### RECORDS SHOWN
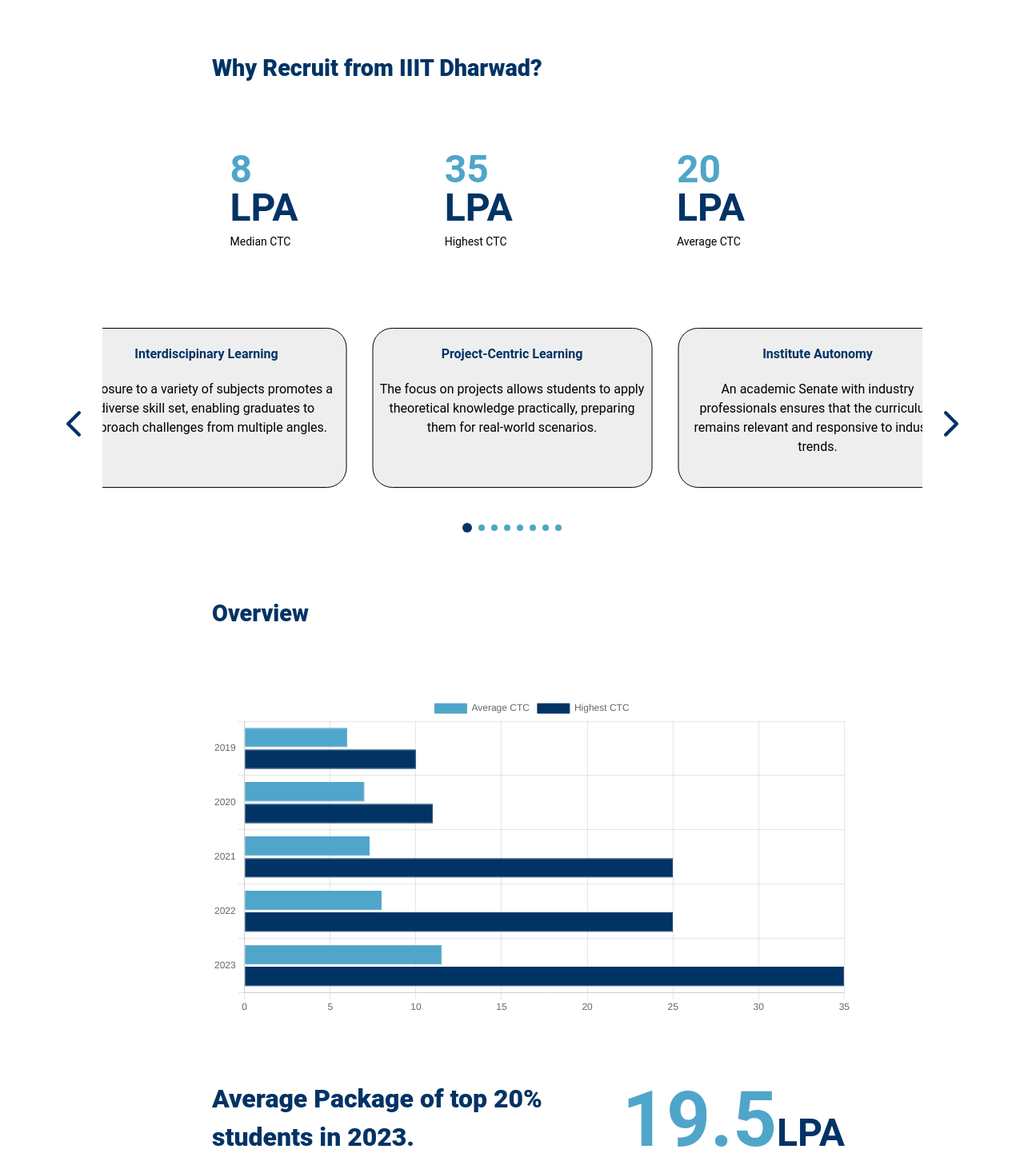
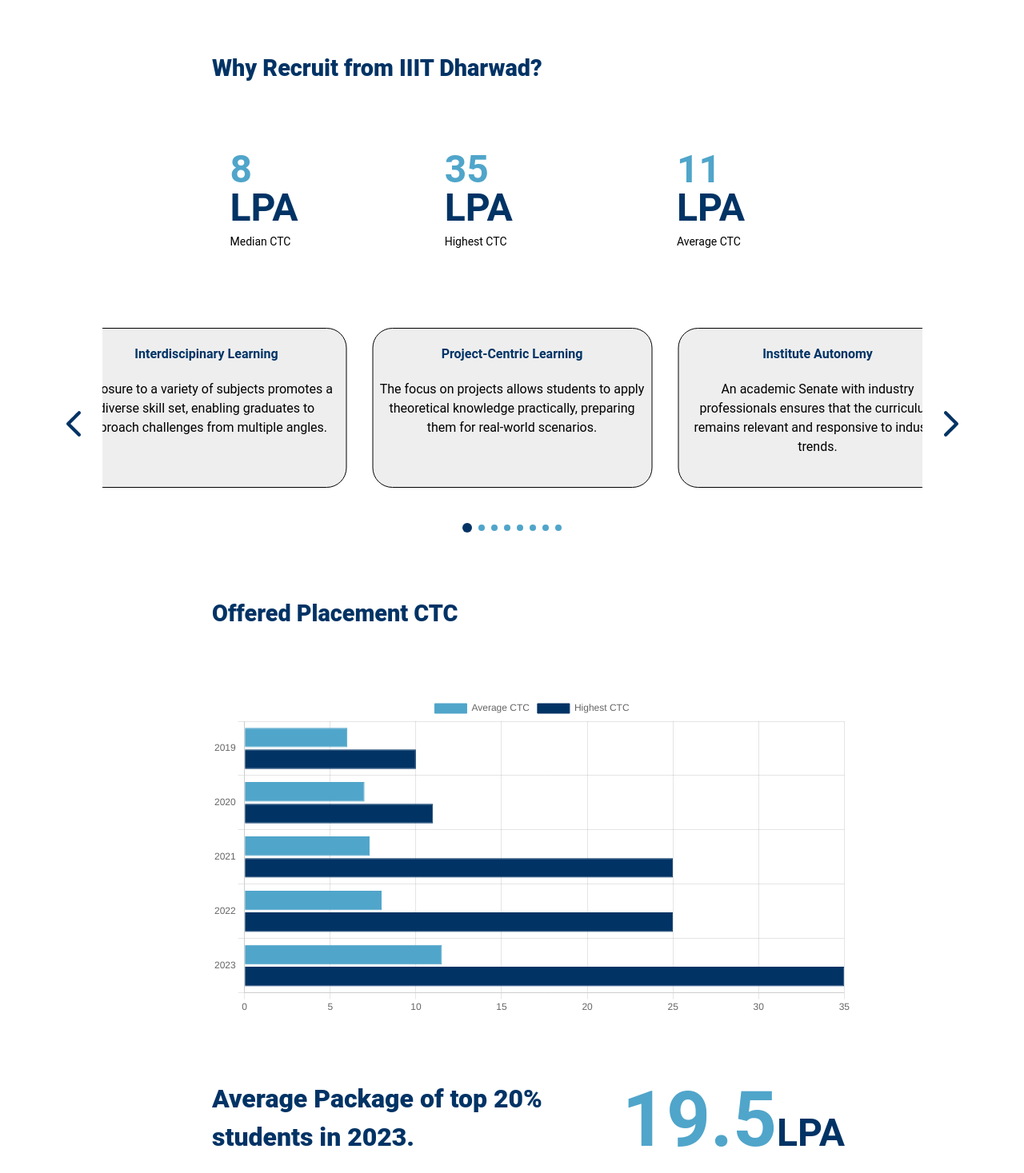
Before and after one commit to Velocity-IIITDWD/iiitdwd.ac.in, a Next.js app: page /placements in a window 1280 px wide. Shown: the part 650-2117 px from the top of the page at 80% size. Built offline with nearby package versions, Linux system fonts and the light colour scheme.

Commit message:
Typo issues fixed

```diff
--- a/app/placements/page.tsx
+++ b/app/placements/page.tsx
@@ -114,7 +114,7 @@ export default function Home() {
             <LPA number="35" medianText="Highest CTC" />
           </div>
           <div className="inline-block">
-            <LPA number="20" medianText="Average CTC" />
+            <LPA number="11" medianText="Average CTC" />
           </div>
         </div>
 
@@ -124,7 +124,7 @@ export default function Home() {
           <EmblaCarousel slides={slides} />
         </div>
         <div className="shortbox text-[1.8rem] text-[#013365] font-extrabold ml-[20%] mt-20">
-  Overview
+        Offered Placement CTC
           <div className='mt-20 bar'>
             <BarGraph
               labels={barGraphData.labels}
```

### GOAL OF THE EXERCISE
Give back each line above exactly, with pictures dropped.

### RESULT OF THE EXERCISE
Before and after one commit to Velocity-IIITDWD/iiitdwd.ac.in, a Next.js app: page /placements in a window 1280 px wide. Shown: the part 650-2117 px from the top of the page at 80% size. Built offline with nearby package versions, Linux system fonts and the light colour scheme.

Commit message:
Typo issues fixed

```diff
--- a/app/placements/page.tsx
+++ b/app/placements/page.tsx
@@ -114,7 +114,7 @@ export default function Home() {
             <LPA number="35" medianText="Highest CTC" />
           </div>
           <div className="inline-block">
-            <LPA number="20" medianText="Average CTC" />
+            <LPA number="11" medianText="Average CTC" />
           </div>
         </div>
 
@@ -124,7 +124,7 @@ export default function Home() {
           <EmblaCarousel slides={slides} />
         </div>
         <div className="shortbox text-[1.8rem] text-[#013365] font-extrabold ml-[20%] mt-20">
-  Overview
+        Offered Placement CTC
           <div className='mt-20 bar'>
             <BarGraph
               labels={barGraphData.labels}
```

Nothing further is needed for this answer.